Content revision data
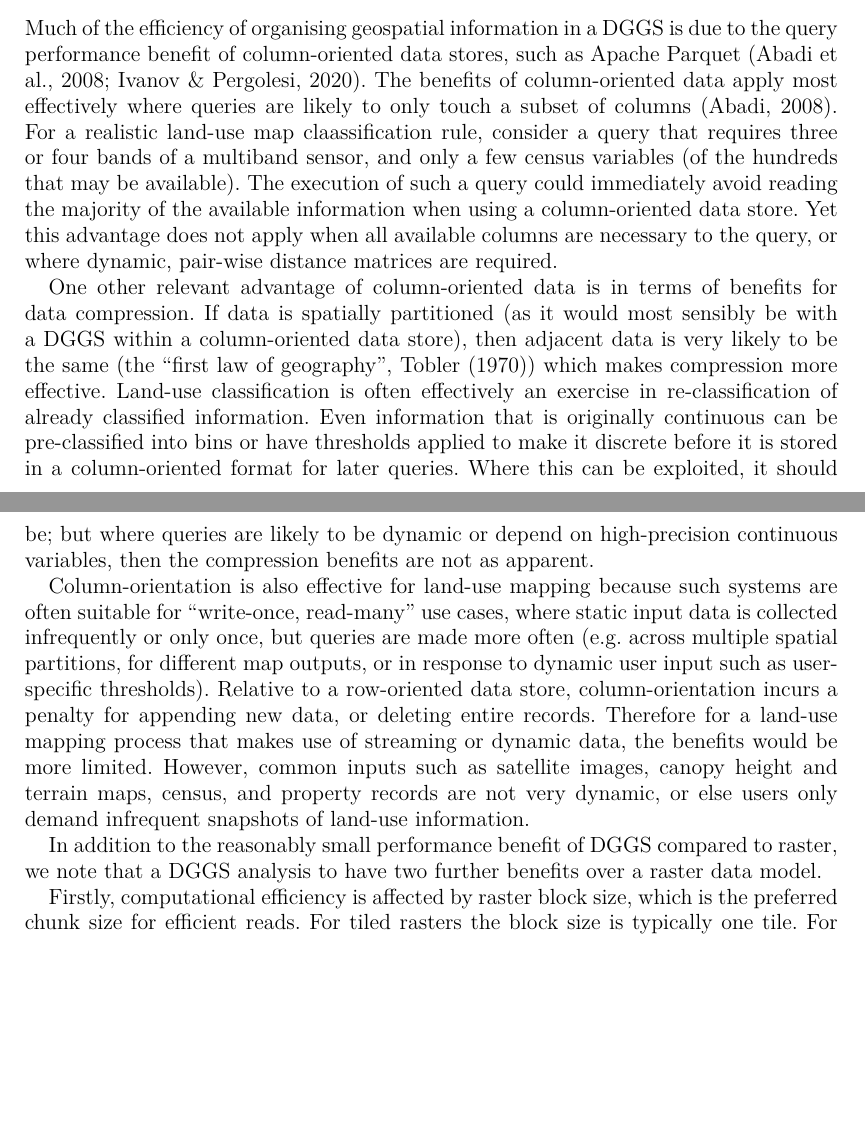
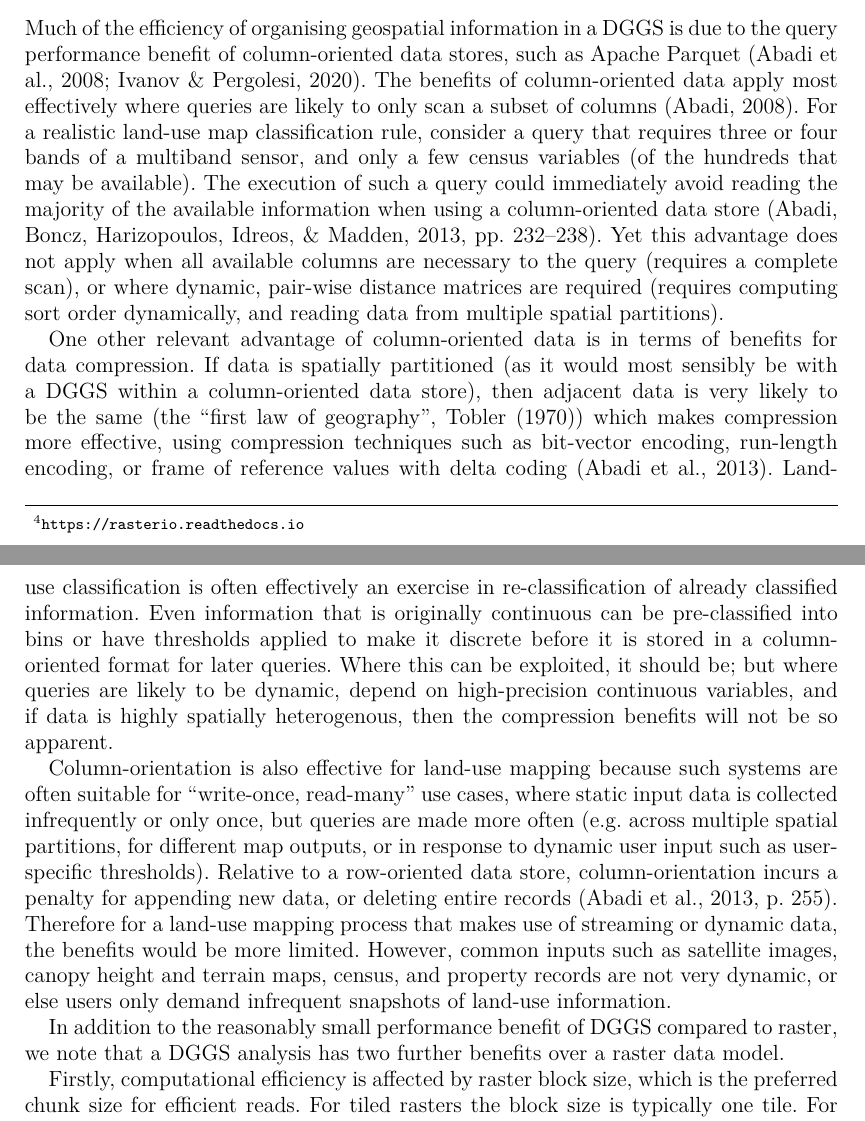
Before and after one commit to manaakiwhenua/dggs-lu-tex, a LaTeX document (main2.tex): two parts of pages 9 and 10 of 16, joined at a grey line, cut so that both start at the same text, the shorter picture padded with empty space. Compiled offline with pdfLaTeX.

Commit message:
closes #3

```diff
--- a/main2.tex
+++ b/main2.tex
@@ -234,15 +234,15 @@ The results (Figure~\ref{fig:BenchmarkRast}) demonstrate equivalence between the
 \section{Discussion}
 
 % - column-orientation doesn't suit algorithms or classification queries that need all columns, or if they need to compute pair-wise distance matrix
-Much of the efficiency of organising geospatial information in a \ac{DGGS} is due to the query performance benefit of column-oriented data stores, such as Apache Parquet \citep{abadi2008column,ivanov2020impact}. The benefits of column-oriented data apply most effectively where queries are likely to only touch a subset of columns \citep{abadi2008query}. For a realistic land-use map claassification rule, consider a query that requires three or four bands of a multiband sensor, and only a few census variables (of the hundreds that may be available). The execution of such a query could immediately avoid reading the majority of the available information when using a column-oriented data store. Yet this advantage does not apply when all available columns are necessary to the query, or where dynamic, pair-wise distance matrices are required.
+Much of the efficiency of organising geospatial information in a \ac{DGGS} is due to the query performance benefit of column-oriented data stores, such as Apache Parquet \citep{abadi2008column,ivanov2020impact}. The benefits of column-oriented data apply most effectively where queries are likely to only scan a subset of columns \citep{abadi2008query}. For a realistic land-use map classification rule, consider a query that requires three or four bands of a multiband sensor, and only a few census variables (of the hundreds that may be available). The execution of such a query could immediately avoid reading the majority of the available information when using a column-oriented data store \citep[pp.~232--238]{abadi2013design}. Yet this advantage does not apply when all available columns are necessary to the query (requires a complete scan), or where dynamic, pair-wise distance matrices are required (requires computing sort order dynamically, and reading data from multiple spatial partitions).
 
 % - compression techniques only work well on sparse data types and factors, but not well on double-valued continuous data
-One other relevant advantage of column-oriented data is in terms of benefits for data compression. If data is spatially partitioned (as it would most sensibly be with a \ac{DGGS} within a column-oriented data store), then adjacent data is very likely to be the same (the ``first law of geography'', \citet{tobler1970computer}) which makes compression more effective. Land-use classification is often effectively an exercise in re-classification of already classified information. Even information that is originally continuous can be pre-classified into bins or have thresholds applied to make it discrete before it is stored in a column-oriented format for later queries. Where this can be exploited, it should be; but where queries are likely to be dynamic or depend on high-precision continuous variables, then the compression benefits are not as apparent.
+One other relevant advantage of column-oriented data is in terms of benefits for data compression. If data is spatially partitioned (as it would most sensibly be with a \ac{DGGS} within a column-oriented data store), then adjacent data is very likely to be the same (the ``first law of geography'', \citet{tobler1970computer}) which makes compression more effective, using compression techniques such as bit-vector encoding, run-length encoding, or frame of reference values with delta coding \citep{abadi2013design}. Land-use classification is often effectively an exercise in re-classification of already classified information. Even information that is originally continuous can be pre-classified into bins or have thresholds applied to make it discrete before it is stored in a column-oriented format for later queries. Where this can be exploited, it should be; but where queries are likely to be dynamic, depend on high-precision continuous variables, and if data is highly spatially heterogenous, then the compression benefits will not be so apparent.
 
 % - appends on column stores are expensive, so it is not ideal for streaming / changing data
-Column-orientation is also effective for land-use mapping because such systems are often suitable for ``write-once, read-many'' use cases, where static input data is collected infrequently or only once, but queries are made more often (e.g. across multiple spatial partitions, for different map outputs, or in response to dynamic user input such as user-specific thresholds). Relative to a row-oriented data store, column-orientation incurs a penalty for appending new data, or deleting entire records. Therefore for a land-use mapping process that makes use of streaming or dynamic data, the benefits would be more limited. However, common inputs such as satellite images, canopy height and terrain maps, census, and property records are not very dynamic, or else users only demand infrequent snapshots of land-use information.
+Column-orientation is also effective for land-use mapping because such systems are often suitable for ``write-once, read-many'' use cases, where static input data is collected infrequently or only once, but queries are made more often (e.g. across multiple spatial partitions, for different map outputs, or in response to dynamic user input such as user-specific thresholds). Relative to a row-oriented data store, column-orientation incurs a penalty for appending new data, or deleting entire records \citep[p.~255]{abadi2013design}. Therefore for a land-use mapping process that makes use of streaming or dynamic data, the benefits would be more limited. However, common inputs such as satellite images, canopy height and terrain maps, census, and property records are not very dynamic, or else users only demand infrequent snapshots of land-use information.
 
-In addition to the reasonably small performance benefit of \ac{DGGS} compared to raster, we note that a \ac{DGGS} analysis to have two further benefits over a raster data model.
+In addition to the reasonably small performance benefit of \ac{DGGS} compared to raster, we note that a \ac{DGGS} analysis has two further benefits over a raster data model.
 
 % Windowed reads
 Firstly, computational efficiency is affected by raster block size, which is the preferred chunk size for efficient reads. For tiled rasters the block size is typically one tile. For scanline-oriented images this is usually one scanline. If component raster data do not share block sizes, performing a classification in parallel (i.e. in raster windows) is likely to be inefficient. In contrast, a \ac{DGGS} data model affords automatic and perfectly aligned spatial partitioning using zone parentage; a data model prepared for horizontal scaling.
```
Also changed, not shown: references.bib (+12 -0 lines).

● Exercise details
Set down all of the data word for word; no pictures belong in it.

● Solution for this exercise
Before and after one commit to manaakiwhenua/dggs-lu-tex, a LaTeX document (main2.tex): two parts of pages 9 and 10 of 16, joined at a grey line, cut so that both start at the same text, the shorter picture padded with empty space. Compiled offline with pdfLaTeX.

Commit message:
closes #3

```diff
--- a/main2.tex
+++ b/main2.tex
@@ -234,15 +234,15 @@ The results (Figure~\ref{fig:BenchmarkRast}) demonstrate equivalence between the
 \section{Discussion}
 
 % - column-orientation doesn't suit algorithms or classification queries that need all columns, or if they need to compute pair-wise distance matrix
-Much of the efficiency of organising geospatial information in a \ac{DGGS} is due to the query performance benefit of column-oriented data stores, such as Apache Parquet \citep{abadi2008column,ivanov2020impact}. The benefits of column-oriented data apply most effectively where queries are likely to only touch a subset of columns \citep{abadi2008query}. For a realistic land-use map claassification rule, consider a query that requires three or four bands of a multiband sensor, and only a few census variables (of the hundreds that may be available). The execution of such a query could immediately avoid reading the majority of the available information when using a column-oriented data store. Yet this advantage does not apply when all available columns are necessary to the query, or where dynamic, pair-wise distance matrices are required.
+Much of the efficiency of organising geospatial information in a \ac{DGGS} is due to the query performance benefit of column-oriented data stores, such as Apache Parquet \citep{abadi2008column,ivanov2020impact}. The benefits of column-oriented data apply most effectively where queries are likely to only scan a subset of columns \citep{abadi2008query}. For a realistic land-use map classification rule, consider a query that requires three or four bands of a multiband sensor, and only a few census variables (of the hundreds that may be available). The execution of such a query could immediately avoid reading the majority of the available information when using a column-oriented data store \citep[pp.~232--238]{abadi2013design}. Yet this advantage does not apply when all available columns are necessary to the query (requires a complete scan), or where dynamic, pair-wise distance matrices are required (requires computing sort order dynamically, and reading data from multiple spatial partitions).
 
 % - compression techniques only work well on sparse data types and factors, but not well on double-valued continuous data
-One other relevant advantage of column-oriented data is in terms of benefits for data compression. If data is spatially partitioned (as it would most sensibly be with a \ac{DGGS} within a column-oriented data store), then adjacent data is very likely to be the same (the ``first law of geography'', \citet{tobler1970computer}) which makes compression more effective. Land-use classification is often effectively an exercise in re-classification of already classified information. Even information that is originally continuous can be pre-classified into bins or have thresholds applied to make it discrete before it is stored in a column-oriented format for later queries. Where this can be exploited, it should be; but where queries are likely to be dynamic or depend on high-precision continuous variables, then the compression benefits are not as apparent.
+One other relevant advantage of column-oriented data is in terms of benefits for data compression. If data is spatially partitioned (as it would most sensibly be with a \ac{DGGS} within a column-oriented data store), then adjacent data is very likely to be the same (the ``first law of geography'', \citet{tobler1970computer}) which makes compression more effective, using compression techniques such as bit-vector encoding, run-length encoding, or frame of reference values with delta coding \citep{abadi2013design}. Land-use classification is often effectively an exercise in re-classification of already classified information. Even information that is originally continuous can be pre-classified into bins or have thresholds applied to make it discrete before it is stored in a column-oriented format for later queries. Where this can be exploited, it should be; but where queries are likely to be dynamic, depend on high-precision continuous variables, and if data is highly spatially heterogenous, then the compression benefits will not be so apparent.
 
 % - appends on column stores are expensive, so it is not ideal for streaming / changing data
-Column-orientation is also effective for land-use mapping because such systems are often suitable for ``write-once, read-many'' use cases, where static input data is collected infrequently or only once, but queries are made more often (e.g. across multiple spatial partitions, for different map outputs, or in response to dynamic user input such as user-specific thresholds). Relative to a row-oriented data store, column-orientation incurs a penalty for appending new data, or deleting entire records. Therefore for a land-use mapping process that makes use of streaming or dynamic data, the benefits would be more limited. However, common inputs such as satellite images, canopy height and terrain maps, census, and property records are not very dynamic, or else users only demand infrequent snapshots of land-use information.
+Column-orientation is also effective for land-use mapping because such systems are often suitable for ``write-once, read-many'' use cases, where static input data is collected infrequently or only once, but queries are made more often (e.g. across multiple spatial partitions, for different map outputs, or in response to dynamic user input such as user-specific thresholds). Relative to a row-oriented data store, column-orientation incurs a penalty for appending new data, or deleting entire records \citep[p.~255]{abadi2013design}. Therefore for a land-use mapping process that makes use of streaming or dynamic data, the benefits would be more limited. However, common inputs such as satellite images, canopy height and terrain maps, census, and property records are not very dynamic, or else users only demand infrequent snapshots of land-use information.
 
-In addition to the reasonably small performance benefit of \ac{DGGS} compared to raster, we note that a \ac{DGGS} analysis to have two further benefits over a raster data model.
+In addition to the reasonably small performance benefit of \ac{DGGS} compared to raster, we note that a \ac{DGGS} analysis has two further benefits over a raster data model.
 
 % Windowed reads
 Firstly, computational efficiency is affected by raster block size, which is the preferred chunk size for efficient reads. For tiled rasters the block size is typically one tile. For scanline-oriented images this is usually one scanline. If component raster data do not share block sizes, performing a classification in parallel (i.e. in raster windows) is likely to be inefficient. In contrast, a \ac{DGGS} data model affords automatic and perfectly aligned spatial partitioning using zone parentage; a data model prepared for horizontal scaling.
```
Also changed, not shown: references.bib (+12 -0 lines).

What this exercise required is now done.